==== DATA SECTION ====

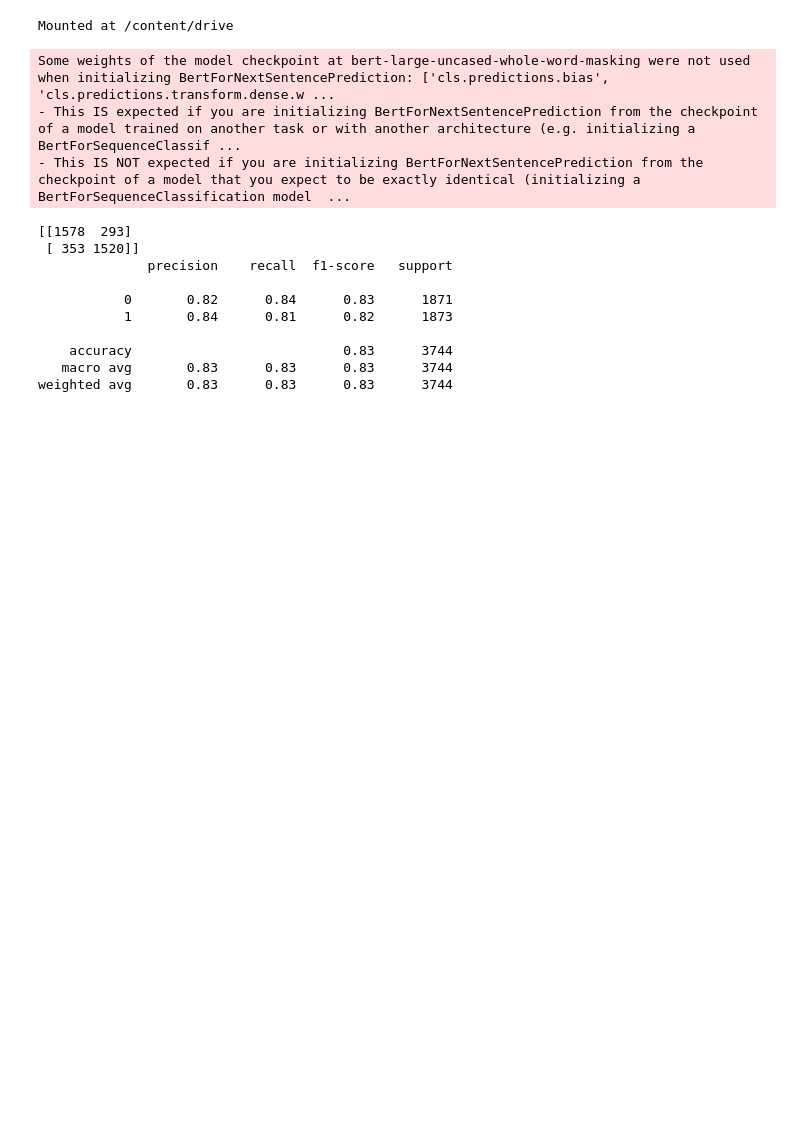
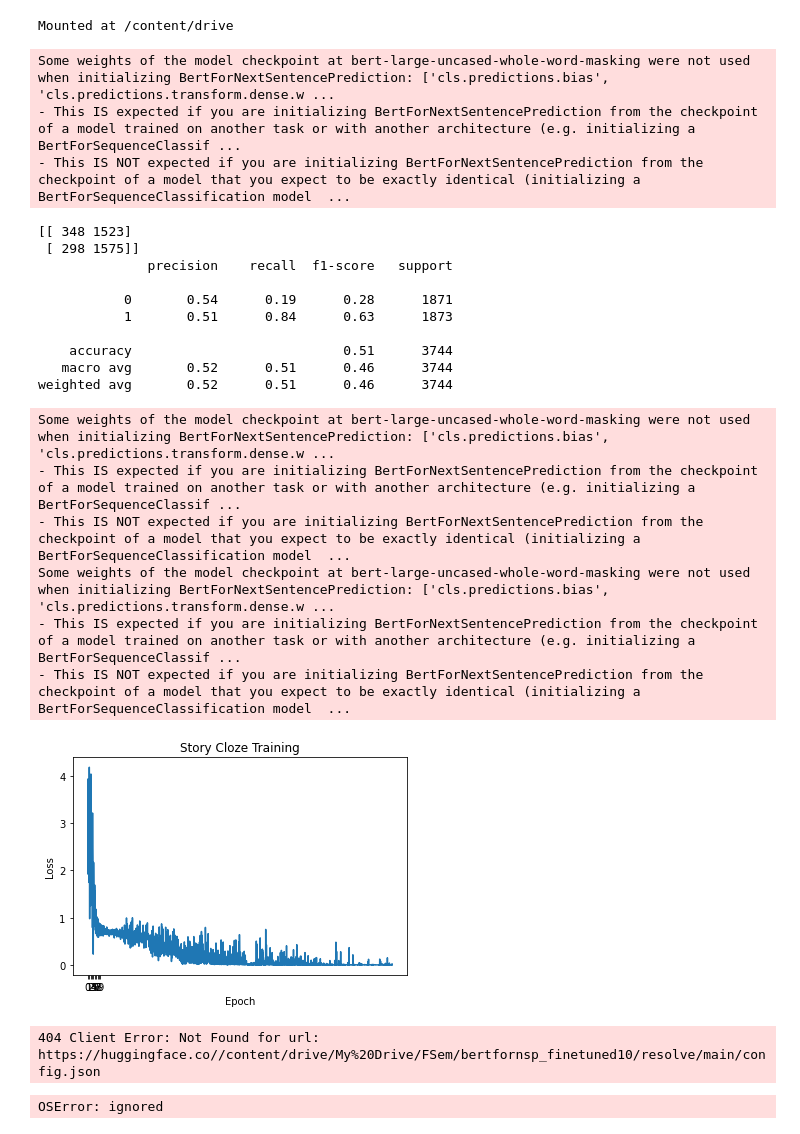
Before and after one commit to JohannesEschbach/BERT_ROC, a Jupyter notebook: runBertForNextSentencePrediction.ipynb, the cells around one changed output. Drawn from its saved outputs; the diff is of its cells as text; code cells hidden in the pictures; blank space fills up the shorter version.

```diff
--- a/runBertForNextSentencePrediction.ipynb
+++ b/runBertForNextSentencePrediction.ipynb
@@ -46,11 +47,14 @@ BATCH_SIZE = 12
 WARMUP_EPOCHS = 1
 TRAIN_EPOCHS = 10
 LAST_EPOCH = -1
+# %%
+def getModelFileName(model_name, last_epoch):
+    return current_directory + model_name + str(last_epoch)
 # %%
 class RocStories(torch.utils.data.Dataset):
     def __init__(self):
         dataset = []
-        with open(currentDirectory + 'roc_stories.csv',
+        with open(current_directory + 'roc_stories.csv',
                   'r', encoding='utf-8') as d:
 
             reader = csv.reader(d, quotechar='"', delimiter=',',
@@ -99,8 +103,8 @@ class ClozeTest(torch.utils.data.Dataset):
         dataset = []
 
         # if dev=True, we load the dev set for testing
-        with open(currentDirectory + 'cloze_test.csv' if dev else
-                  currentDirectory + 'cloze_train.csv',
+        with open(current_directory + 'cloze_test.csv' if dev else
+                  current_directory + 'cloze_train.csv',
                   'r', encoding='utf-8') as d:
             reader = csv.reader(d, quotechar='"', delimiter=',',
                                 quoting=csv.QUOTE_ALL, skipinitialspace=True)
@@ -131,6 +135,9 @@ class ClozeTest(torch.utils.data.Dataset):
     def __len__(self):
         assert len(self.data) == len(self.labels)
         return len(self.labels)
+# %%
+def weight_diff(model1, model2):
+    pass
 # %%
 def train(model_file=BASE_MODEL, batch_size=BATCH_SIZE,
           warmup_epochs=WARMUP_EPOCHS, train_epochs=TRAIN_EPOCHS,
@@ -246,30 +270,40 @@ def test(model_file=BASE_MODEL, verbose = False):
 # %%
 if __name__ == "__main__":
     #Test pretrained model
     test()
 
     #Fine-tune model "bertfornsp_finetuned"
-    #train(cloze_test=True)
+    train(cloze_test=True)
 
     #Test model "bertfornsp_finetuned"
-    #test(model_file="bertfornsp_finetuned")
+    test(model_file=getModelFileName("bertfornsp_finetuned", TRAIN_EPOCHS))
 
     #Fine-tune model "bertfornsp_roc_finetuned"
-    train(cloze_test=False)
+    train(model_file=getModelFileName("bertfornsp_finetuned", TRAIN_EPOCHS),
+          train_epochs=1, cloze_test=False)
 
     #Test model "bertfornsp_finetuned"
-    test(model_file=(currentDirectory + "bertfornsp_roc_finetuned"))
+    test(model_file=getModelFileName("bertfornsp_roc_finetuned", 1))
 # %% [output]
 Some weights of the model checkpoint at bert-large-uncased-whole-word-masking were not used when initializing BertForNextSentencePrediction: ['cls.predictions.bias', 'cls.predictions.transform.dense.w ...
 - This IS expected if you are initializing BertForNextSentencePrediction from the checkpoint of a model trained on another task or with another architecture (e.g. initializing a BertForSequenceClassif ...
 - This IS NOT expected if you are initializing BertForNextSentencePrediction from the checkpoint of a model that you expect to be exactly identical (initializing a BertForSequenceClassification model  ...
-[[1578  293]
- [ 353 1520]]
+[[ 348 1523]
+ [ 298 1575]]
               precision    recall  f1-score   support
 
-           0       0.82      0.84      0.83      1871
-           1       0.84      0.81      0.82      1873
+           0       0.54      0.19      0.28      1871
+           1       0.51      0.84      0.63      1873
 
-    accuracy                           0.83      3744
-   macro avg       0.83      0.83      0.83      3744
-weighted avg       0.83      0.83      0.83      3744
+    accuracy                           0.51      3744
+   macro avg       0.52      0.51      0.46      3744
+weighted avg       0.52      0.51      0.46      3744
+Some weights of the model checkpoint at bert-large-uncased-whole-word-masking were not used when initializing BertForNextSentencePrediction: ['cls.predictions.bias', 'cls.predictions.transform.dense.w ...
+- This IS expected if you are initializing BertForNextSentencePrediction from the checkpoint of a model trained on another task or with another architecture (e.g. initializing a BertForSequenceClassif ...
+- This IS NOT expected if you are initializing BertForNextSentencePrediction from the checkpoint of a model that you expect to be exactly identical (initializing a BertForSequenceClassification model  ...
+Some weights of the model checkpoint at bert-large-uncased-whole-word-masking were not used when initializing BertForNextSentencePrediction: ['cls.predictions.bias', 'cls.predictions.transform.dense.w ...
+- This IS expected if you are initializing BertForNextSentencePrediction from the checkpoint of a model trained on another task or with another architecture (e.g. initializing a BertForSequenceClassif ...
+- This IS NOT expected if you are initializing BertForNextSentencePrediction from the checkpoint of a model that you expect to be exactly identical (initializing a BertForSequenceClassification model  ...
+[figure, added]
+404 Client Error: Not Found for url: https://huggingface.co//content/drive/My%20Drive/FSem/bertfornsp_finetuned10/resolve/main/config.json
+OSError: ignored
```
Also changed, not shown: parts of 5 cells of this notebook.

====

▸ ACTIVITY
Repeat, word for word, each of the records, omitting any image they hold.

▸ RESPONSE BOX
Before and after one commit to JohannesEschbach/BERT_ROC, a Jupyter notebook: runBertForNextSentencePrediction.ipynb, the cells around one changed output. Drawn from its saved outputs; the diff is of its cells as text; code cells hidden in the pictures; blank space fills up the shorter version.

```diff
--- a/runBertForNextSentencePrediction.ipynb
+++ b/runBertForNextSentencePrediction.ipynb
@@ -46,11 +47,14 @@ BATCH_SIZE = 12
 WARMUP_EPOCHS = 1
 TRAIN_EPOCHS = 10
 LAST_EPOCH = -1
+# %%
+def getModelFileName(model_name, last_epoch):
+    return current_directory + model_name + str(last_epoch)
 # %%
 class RocStories(torch.utils.data.Dataset):
     def __init__(self):
         dataset = []
-        with open(currentDirectory + 'roc_stories.csv',
+        with open(current_directory + 'roc_stories.csv',
                   'r', encoding='utf-8') as d:
 
             reader = csv.reader(d, quotechar='"', delimiter=',',
@@ -99,8 +103,8 @@ class ClozeTest(torch.utils.data.Dataset):
         dataset = []
 
         # if dev=True, we load the dev set for testing
-        with open(currentDirectory + 'cloze_test.csv' if dev else
-                  currentDirectory + 'cloze_train.csv',
+        with open(current_directory + 'cloze_test.csv' if dev else
+                  current_directory + 'cloze_train.csv',
                   'r', encoding='utf-8') as d:
             reader = csv.reader(d, quotechar='"', delimiter=',',
                                 quoting=csv.QUOTE_ALL, skipinitialspace=True)
@@ -131,6 +135,9 @@ class ClozeTest(torch.utils.data.Dataset):
     def __len__(self):
         assert len(self.data) == len(self.labels)
         return len(self.labels)
+# %%
+def weight_diff(model1, model2):
+    pass
 # %%
 def train(model_file=BASE_MODEL, batch_size=BATCH_SIZE,
           warmup_epochs=WARMUP_EPOCHS, train_epochs=TRAIN_EPOCHS,
@@ -246,30 +270,40 @@ def test(model_file=BASE_MODEL, verbose = False):
 # %%
 if __name__ == "__main__":
     #Test pretrained model
     test()
 
     #Fine-tune model "bertfornsp_finetuned"
-    #train(cloze_test=True)
+    train(cloze_test=True)
 
     #Test model "bertfornsp_finetuned"
-    #test(model_file="bertfornsp_finetuned")
+    test(model_file=getModelFileName("bertfornsp_finetuned", TRAIN_EPOCHS))
 
     #Fine-tune model "bertfornsp_roc_finetuned"
-    train(cloze_test=False)
+    train(model_file=getModelFileName("bertfornsp_finetuned", TRAIN_EPOCHS),
+          train_epochs=1, cloze_test=False)
 
     #Test model "bertfornsp_finetuned"
-    test(model_file=(currentDirectory + "bertfornsp_roc_finetuned"))
+    test(model_file=getModelFileName("bertfornsp_roc_finetuned", 1))
 # %% [output]
 Some weights of the model checkpoint at bert-large-uncased-whole-word-masking were not used when initializing BertForNextSentencePrediction: ['cls.predictions.bias', 'cls.predictions.transform.dense.w ...
 - This IS expected if you are initializing BertForNextSentencePrediction from the checkpoint of a model trained on another task or with another architecture (e.g. initializing a BertForSequenceClassif ...
 - This IS NOT expected if you are initializing BertForNextSentencePrediction from the checkpoint of a model that you expect to be exactly identical (initializing a BertForSequenceClassification model  ...
-[[1578  293]
- [ 353 1520]]
+[[ 348 1523]
+ [ 298 1575]]
               precision    recall  f1-score   support
 
-           0       0.82      0.84      0.83      1871
-           1       0.84      0.81      0.82      1873
+           0       0.54      0.19      0.28      1871
+           1       0.51      0.84      0.63      1873
 
-    accuracy                           0.83      3744
-   macro avg       0.83      0.83      0.83      3744
-weighted avg       0.83      0.83      0.83      3744
+    accuracy                           0.51      3744
+   macro avg       0.52      0.51      0.46      3744
+weighted avg       0.52      0.51      0.46      3744
+Some weights of the model checkpoint at bert-large-uncased-whole-word-masking were not used when initializing BertForNextSentencePrediction: ['cls.predictions.bias', 'cls.predictions.transform.dense.w ...
+- This IS expected if you are initializing BertForNextSentencePrediction from the checkpoint of a model trained on another task or with another architecture (e.g. initializing a BertForSequenceClassif ...
+- This IS NOT expected if you are initializing BertForNextSentencePrediction from the checkpoint of a model that you expect to be exactly identical (initializing a BertForSequenceClassification model  ...
+Some weights of the model checkpoint at bert-large-uncased-whole-word-masking were not used when initializing BertForNextSentencePrediction: ['cls.predictions.bias', 'cls.predictions.transform.dense.w ...
+- This IS expected if you are initializing BertForNextSentencePrediction from the checkpoint of a model trained on another task or with another architecture (e.g. initializing a BertForSequenceClassif ...
+- This IS NOT expected if you are initializing BertForNextSentencePrediction from the checkpoint of a model that you expect to be exactly identical (initializing a BertForSequenceClassification model  ...
+[figure, added]
+404 Client Error: Not Found for url: https://huggingface.co//content/drive/My%20Drive/FSem/bertfornsp_finetuned10/resolve/main/config.json
+OSError: ignored
```
Also changed, not shown: parts of 5 cells of this notebook.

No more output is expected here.